At this time of the year, many of our clients’ thoughts turn to the financial implications of their children or grandchildren attending university. The fact is, it’s not cheap! There are of course many ways in which university education costs can be mitigated.
At present, top-up fees are restricted to £3,000 per annum and of course students can help to contribute to the costs by undertaking some paid employment. However, ultimately most parents will see the prospect of a degree course as a significant expense – especially if there is more than one child!
It is difficult to be precise about costs – so much depends on the course itself and the location and accommodation arrangements. Student loans can make a valuable contribution, but will you really want your offspring saddled with a debt – even before they have managed to get a foot-hold on the housing ladder?
A recent Natwest survey found that after taking into account the new tuition fees a three year degree course could amount to £33,500. Top up fees are likely to increase from 2010, and certainly our own experience with clients suggests that the total cost already (especially if there is a gap year) is likely to be nearer £50,000.
The other side to this story is of course that a graduate is likely to earn over 50% more than his non university educated colleagues.
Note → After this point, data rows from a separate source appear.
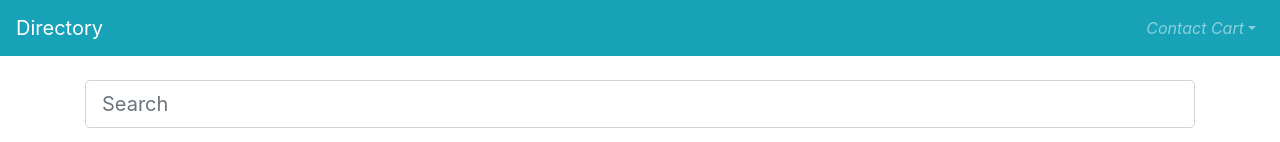
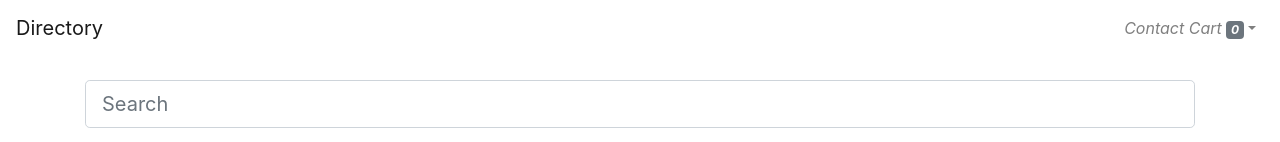
Before and after one commit to eyegorweb/directory, a Vue app: page / in a window 1280 px wide. Shown: the top 142 px of the page. Built offline with nearby package versions, Linux system fonts and the light colour scheme; data requests are answered from the project's data file.

Commit message:
add cart count

```diff
--- a/src/components/NavBar.vue
+++ b/src/components/NavBar.vue
@@ -1,5 +1,5 @@
 <template>
-  <b-navbar toggleable="md" type="dark" variant="info">
+  <b-navbar toggleable="md">
 
     <b-navbar-toggle target="nav_collapse"></b-navbar-toggle>
 
@@ -25,7 +25,7 @@
         <b-nav-item-dropdown right>
           <!-- Using button-content slot -->
           <template slot="button-content">
-            <em>Contact Cart</em>
+            <em>Contact Cart <b-badge>{{ $store.state.contactCart.length }}</b-badge></em>
           </template>
           <b-dropdown-item href="#">Add to favorite</b-dropdown-item>
           <b-dropdown-item href="#">Drop</b-dropdown-item>
```
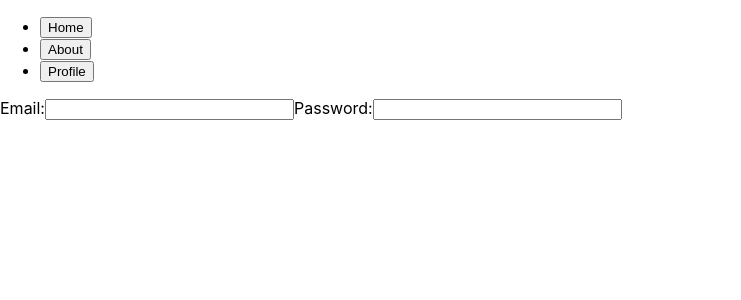
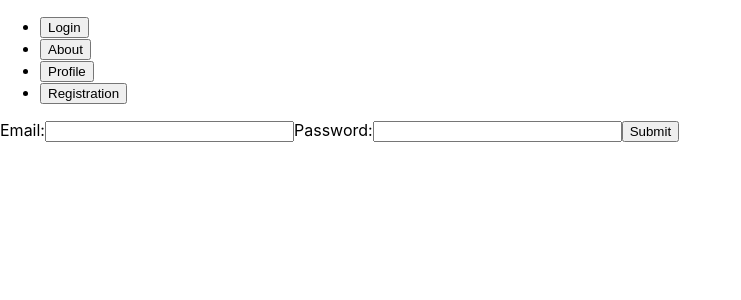
Before and after one commit to AbayTergeu/loft-taxi, a React (Create React App) app: page / in a window 1280 px wide. Shown: the top 300 px of the page, without its empty margins (0-741 px from the left). Built offline with nearby package versions, Linux system fonts and the light colour scheme.

Commit message:
add map and registration pages

```diff
--- a/src/App.js
+++ b/src/App.js
@@ -2,11 +2,13 @@ import './App.css';
 import {Home} from './Home';
 import {About} from './About';
 import {Profile} from './Profile';
+//import {Registration} from './Registration';
 import React from 'react';
 
 const PAGES = {
   home: <Home/>,
   about: <About/>,
+  //registration: <Registration/>,
   profile: <Profile/>
 }
 
@@ -25,7 +27,7 @@ class App extends React.Component {
               <button onClick={() => {
                 this.navigateTo("home")
               }}>
-                Home
+                Login
               </button>
             </li>
             <li>
@@ -41,6 +43,15 @@ class App extends React.Component {
               }}>
                 Profile
               </button>
+
+            </li>
+            <li>
+              <button onClick={() => {
+                this.navigateTo("registration")
+              }}>
+                Registration
+              </button>
+
             </li>
           </ul>
         </nav>
--- a/src/Home.jsx
+++ b/src/Home.jsx
@@ -1,4 +1,7 @@
 import React from 'react'
+import {Map} from './Map';
+
+
 
 export const Home = () => {
     return (
@@ -8,6 +11,12 @@ export const Home = () => {
 
             <label htmlFor="password">Password:</label>
             <input id="password" type="password" name="password" size="28"/>
+
+            <button onClick={() => {
+                this.navigateTo(<Map/>)
+              }}>
+                Submit
+              </button>
         </form>
     )
 }
--- /dev/null
+++ b/src/Map.jsx
@@ -0,0 +1,5 @@
+import React from 'react'
+
+export const Map = () => {
+    return <>Map</>
+}
--- /dev/null
+++ b/src/Registration.jsx
@@ -0,0 +1,36 @@
+import {Map} from './Map';
+import React from 'react';
+
+const PAGES = {
+  map: <Map/>
+}
+
+class Registration extends React.Component {
+  state = {currentPage: "map"};
+  navigateTo = (page) => {
+    this.setState({currentPage: page})
+  };
+
+  render(){
+    return <>
+      <header>
+        <nav>
+            <li>
+              <button onClick={() => {
+                this.navigateTo("map")
+              }}>
+                Registration
+              </button>
+            </li>
+        </nav>
+      </header>
+      <main>
+        <section>
+          {PAGES[this.state.currentPage]}
+        </section>
+      </main>
+    </>
+  }
+}
+
+export default Registration;
```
While this means that the initial investment may well pay off, it’s important to ensure that the costs don’t come as an unpleasant surprise.
There are a wide range of investment options available to parents and grandparents who plan in advance to fund for further education which we can help with.